Work instruction >>
Count every line in the data that contains the word "Muda", then report that number alone.

Entries shown >>
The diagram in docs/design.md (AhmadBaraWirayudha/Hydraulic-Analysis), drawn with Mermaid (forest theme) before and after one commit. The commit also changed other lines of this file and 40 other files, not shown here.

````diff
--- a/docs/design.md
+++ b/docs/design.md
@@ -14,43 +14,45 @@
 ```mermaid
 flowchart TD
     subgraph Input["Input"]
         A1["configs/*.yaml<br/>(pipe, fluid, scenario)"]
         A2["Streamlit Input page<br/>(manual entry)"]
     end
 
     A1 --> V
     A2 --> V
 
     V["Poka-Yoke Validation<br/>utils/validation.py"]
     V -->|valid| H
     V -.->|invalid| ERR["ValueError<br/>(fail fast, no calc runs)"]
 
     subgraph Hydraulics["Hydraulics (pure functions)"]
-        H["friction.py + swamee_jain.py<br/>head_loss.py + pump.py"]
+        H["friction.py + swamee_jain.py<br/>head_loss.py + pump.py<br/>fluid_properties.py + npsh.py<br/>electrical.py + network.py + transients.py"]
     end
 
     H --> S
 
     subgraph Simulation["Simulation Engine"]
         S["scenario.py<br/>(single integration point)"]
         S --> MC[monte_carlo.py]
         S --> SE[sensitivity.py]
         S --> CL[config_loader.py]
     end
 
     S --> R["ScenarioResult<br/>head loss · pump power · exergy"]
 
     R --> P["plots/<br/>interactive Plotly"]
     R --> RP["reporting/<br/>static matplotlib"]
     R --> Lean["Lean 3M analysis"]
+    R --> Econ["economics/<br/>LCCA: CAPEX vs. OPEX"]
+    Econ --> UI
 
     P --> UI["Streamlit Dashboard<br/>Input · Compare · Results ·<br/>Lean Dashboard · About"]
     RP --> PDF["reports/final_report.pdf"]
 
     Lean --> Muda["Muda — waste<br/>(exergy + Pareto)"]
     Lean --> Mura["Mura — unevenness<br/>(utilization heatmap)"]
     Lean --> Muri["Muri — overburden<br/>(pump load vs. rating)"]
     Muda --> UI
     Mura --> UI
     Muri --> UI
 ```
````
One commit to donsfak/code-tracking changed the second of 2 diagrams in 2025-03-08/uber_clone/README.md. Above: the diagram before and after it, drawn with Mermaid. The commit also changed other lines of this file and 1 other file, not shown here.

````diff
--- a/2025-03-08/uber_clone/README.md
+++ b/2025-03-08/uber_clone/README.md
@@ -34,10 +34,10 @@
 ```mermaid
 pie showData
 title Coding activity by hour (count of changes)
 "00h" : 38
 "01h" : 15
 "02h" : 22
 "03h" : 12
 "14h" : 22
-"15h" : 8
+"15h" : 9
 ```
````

Answer section >>
2